Shane Crotty is named new chief science officer at La Jolla Institute for Immunology

Shane Crotty has been named the new chief scientific officer of the La Jolla Institute for Immunology.
(John Gibbins)

The immunologist’s work was instrumental in explaining coronavirus impacts on the immune system.


Immunologist Shane Crotty, whose work was pivotal in deciphering the immune system’s response to the coronavirus that causes COVID-19, will be the new chief scientific officer of the La Jolla Institute for Immunology.

The research institution announced that the well-known researcher will succeed fellow immunologist Mitchell Kronenberg starting Friday, Sept. 1. Kronenberg, whose lab investigates the function of disease-fighting natural killer T cells, will remain at LJI.

“[Crotty] is basically the world’s leading scientist on cellular immunology for infectious disease,” said Dr. Davey Smith, head of the division of infectious diseases at UC San Diego. “His work has been instrumental in our understanding of how T cells fight COVID and HIV.

“Such foundational knowledge is needed to make better vaccines and therapies.”

Immunologist Erica Ollmann Saphire, LJI’s president and chief executive, said in a statement that Crotty has proved he is the right person to lead the institute’s overall scientific strategy.

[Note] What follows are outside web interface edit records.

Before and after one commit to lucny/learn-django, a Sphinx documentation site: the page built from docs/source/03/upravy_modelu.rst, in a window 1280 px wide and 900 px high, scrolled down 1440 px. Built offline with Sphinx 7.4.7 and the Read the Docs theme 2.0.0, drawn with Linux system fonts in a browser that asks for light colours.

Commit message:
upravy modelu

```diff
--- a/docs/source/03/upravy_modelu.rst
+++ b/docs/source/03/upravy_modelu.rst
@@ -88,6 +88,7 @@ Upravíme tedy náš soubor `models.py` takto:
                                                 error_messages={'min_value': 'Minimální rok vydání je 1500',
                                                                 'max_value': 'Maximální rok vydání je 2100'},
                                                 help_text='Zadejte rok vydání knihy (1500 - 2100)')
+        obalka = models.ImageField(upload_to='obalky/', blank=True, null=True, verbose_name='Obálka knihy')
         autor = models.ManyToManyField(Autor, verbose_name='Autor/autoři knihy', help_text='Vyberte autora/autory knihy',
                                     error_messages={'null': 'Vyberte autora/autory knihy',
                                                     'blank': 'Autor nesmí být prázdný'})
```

“Shane is an insightful and creative thinker with an exceptional breadth and depth of knowledge,” Ollmann Saphire said. “He deeply understands all the research of the institute and the opportunities that it creates for human health.”

Crotty said he believes that research on how the human immune system interacts with everything from infectious diseases to cancerous cells has reached an inflection point that makes him excited to take on the role of chief scientific officer.

The collection of experts the organization has assembled presents a rare opportunity to collaborate on big questions such as future pandemic preparedness, he said.

“For a particular virus that is a potential threat, what is our best assessment of all the parts of the immune system, and which will be the best at stopping that particular virus?” Crotty said. “Then, what is the best target on the virus, one that it can’t escape or how many targets will we need to hit?”

He said LJI already is doing such work with several viruses that have pandemic potential, but the organization’s breadth of investigation goes far beyond viruses.

“That’s just one example that could be great, but we are about far more than infectious diseases,” he said. ◆